Engaged employees are more productive, drive innovation forwards and are more loyal to your organisation making 5 Conversations a key tool to drive business performance.

We have updated the 5 Conversations programme and book to include:

  • Customer success stories
  • Impact of psychological safety
  • Link to emotional intelligence
  • Latest neuroscience research and engagement data
  • How to use 5 Conversations with customers

The book can be used, whether or not you have attended a 5 Conversations workshop, to try out 5 Conversations for yourself. It looks at why each conversation is important, how to invite people to have a conversation, examples of what to say and a structure for the interaction. Have an exclusive read of the first two chapters of the book on us for a taster of what you can look forward to.

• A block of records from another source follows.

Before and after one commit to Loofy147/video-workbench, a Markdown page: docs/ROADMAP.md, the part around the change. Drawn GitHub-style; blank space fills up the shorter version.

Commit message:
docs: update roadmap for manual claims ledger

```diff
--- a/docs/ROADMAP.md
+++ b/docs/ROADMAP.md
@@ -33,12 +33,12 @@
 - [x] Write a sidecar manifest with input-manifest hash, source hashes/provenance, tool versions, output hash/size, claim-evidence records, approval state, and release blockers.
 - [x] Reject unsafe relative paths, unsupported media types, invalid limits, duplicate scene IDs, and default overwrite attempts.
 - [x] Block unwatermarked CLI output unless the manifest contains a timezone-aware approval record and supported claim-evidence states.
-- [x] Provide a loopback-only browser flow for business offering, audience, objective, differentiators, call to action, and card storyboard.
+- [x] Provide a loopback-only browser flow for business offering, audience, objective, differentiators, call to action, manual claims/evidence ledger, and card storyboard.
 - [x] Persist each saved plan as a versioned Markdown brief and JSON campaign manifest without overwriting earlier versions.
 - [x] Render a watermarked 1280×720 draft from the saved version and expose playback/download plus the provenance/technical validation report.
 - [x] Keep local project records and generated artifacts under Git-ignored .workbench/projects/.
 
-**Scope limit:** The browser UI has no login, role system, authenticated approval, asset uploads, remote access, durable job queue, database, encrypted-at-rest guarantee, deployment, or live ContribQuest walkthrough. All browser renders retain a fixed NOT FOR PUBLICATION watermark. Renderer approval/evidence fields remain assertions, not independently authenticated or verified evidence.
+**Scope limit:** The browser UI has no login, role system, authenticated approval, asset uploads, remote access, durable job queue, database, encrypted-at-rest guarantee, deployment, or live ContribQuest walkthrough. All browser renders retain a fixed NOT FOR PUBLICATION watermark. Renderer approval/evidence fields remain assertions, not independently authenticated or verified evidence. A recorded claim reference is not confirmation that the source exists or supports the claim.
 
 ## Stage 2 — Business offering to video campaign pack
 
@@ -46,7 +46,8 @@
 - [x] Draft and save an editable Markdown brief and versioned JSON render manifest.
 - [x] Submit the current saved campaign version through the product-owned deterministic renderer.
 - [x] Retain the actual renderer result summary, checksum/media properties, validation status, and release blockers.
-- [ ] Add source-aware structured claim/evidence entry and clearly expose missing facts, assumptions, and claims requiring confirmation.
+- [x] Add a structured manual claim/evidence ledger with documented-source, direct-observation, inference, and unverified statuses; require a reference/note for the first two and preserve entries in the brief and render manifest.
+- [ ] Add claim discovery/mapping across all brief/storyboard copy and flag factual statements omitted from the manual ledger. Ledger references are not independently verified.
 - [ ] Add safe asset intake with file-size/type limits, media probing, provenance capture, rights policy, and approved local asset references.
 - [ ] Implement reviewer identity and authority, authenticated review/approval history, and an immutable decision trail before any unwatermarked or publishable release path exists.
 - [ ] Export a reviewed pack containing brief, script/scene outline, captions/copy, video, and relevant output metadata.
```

Author – Emmett Abrams

Emmett Abrams

A multilingual speaker with excellent communication skills and attention to detail. Dependable and organised team player with a highly goal-oriented and success-driven mentality.

Find out more about Emmett